Credits: JIM WELLS/ QMI Agency
There are likely to be a lot a Canadians concerned about the Supreme Court’s decision on Thursday to permit Muslim women to cover their faces with a niqab when testifying in court.
They will see it as more evidence of the creeping Muslimization of our culture and worry that it is a precursor to the adoption of Shariah law in Canada.
It is no such thing. The court’s ruling, written by Chief Justice Beverley McLachlin, is instead a sensible, practical, old-fashioned Canadian compromise between religious freedom and the right to a fair trial.
In short, the court ruled it should be acceptable to “allow a witness to testify with her face covered unless this unjustifiably impinges on the accused’s fair trial rights.” If there is no threat to justice, why not respect religious beliefs, even those we disagree with?
The chief justice was quick to add, “if the liberty of the accused is at stake, the witness’s evidence is central to the case and her credibility vital, the possibility of a wrongful conviction must weigh heavily in the balance, favouring the removal of the niqab.”

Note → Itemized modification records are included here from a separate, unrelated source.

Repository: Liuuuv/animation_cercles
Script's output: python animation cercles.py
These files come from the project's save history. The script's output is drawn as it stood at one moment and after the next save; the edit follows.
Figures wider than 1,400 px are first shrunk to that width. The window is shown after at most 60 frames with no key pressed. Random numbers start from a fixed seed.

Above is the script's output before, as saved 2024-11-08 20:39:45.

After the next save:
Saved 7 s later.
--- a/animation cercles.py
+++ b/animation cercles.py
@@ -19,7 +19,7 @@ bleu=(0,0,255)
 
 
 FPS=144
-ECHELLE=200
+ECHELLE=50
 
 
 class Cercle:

Where there is a risk that an innocent person will be sent to prison because a witness is wearing a niqab, off it should come.
“The answer lies in a just and proportionate balance between freedom of religion and trial fairness.”
The decision arose out an Ontario case in which a Muslim woman accused her uncle and cousin of sexually assaulting her when she was a child. During the preliminary inquiry, the alleged victim, N.S. (whose name has been withheld by a publication ban) asked to testify with her face covered based on her Muslim beliefs. The trial judge declined, siding with the defendants who claimed they had a right to face their accuser and to gauge her sincerity by seeing her facial expressions.
The trial judge agreed, but also added that he denied N.S.’s request because her religious beliefs were “not that strong.”
This latter argument — the judge’s perception that N.S.’s beliefs were insufficiently sincere — would have been a dangerous precedent.
Who are the courts to decide whether any of us hold our beliefs sufficiently strongly to warrant charter protection of our religious freedom? We believe what we claim to believe. If a judge thinks we are lying, he or she is free to throw out our claims.
But do we truly want courts getting into the business of administering faith tests?
And how would a judge decide? Make us recite passages from our faith’s holy books? Submit attendance records signed by a pastor, rabbi or imam? And what about people who are profoundly spiritual but not especially religious? Unless our religious beliefs and practices get in the way of a court’s ability to determine guilt or innocence, courts should respect and accommodate them.
In my mind, the niqab and what it stands for is offensive to women. I would hope as Muslim Canadians adapt to Western culture, the practice of veiling women will disappear. But that is my opinion only, not something I want the state to impose on other citizens who disagree.
I have concerns about courts certifying the identity of any niqab-wearing witness. Such a witness should have to reveal her face to a court officer who can vouch that she is who she says she is. But that could be satisfied in a back room with the witness allowed to re-veil before entering open court.
Those of us worried that accommodation to devout Muslim practices will weaken the Western precepts of fairness and equality that underpin Canadian culture need not fear this decision.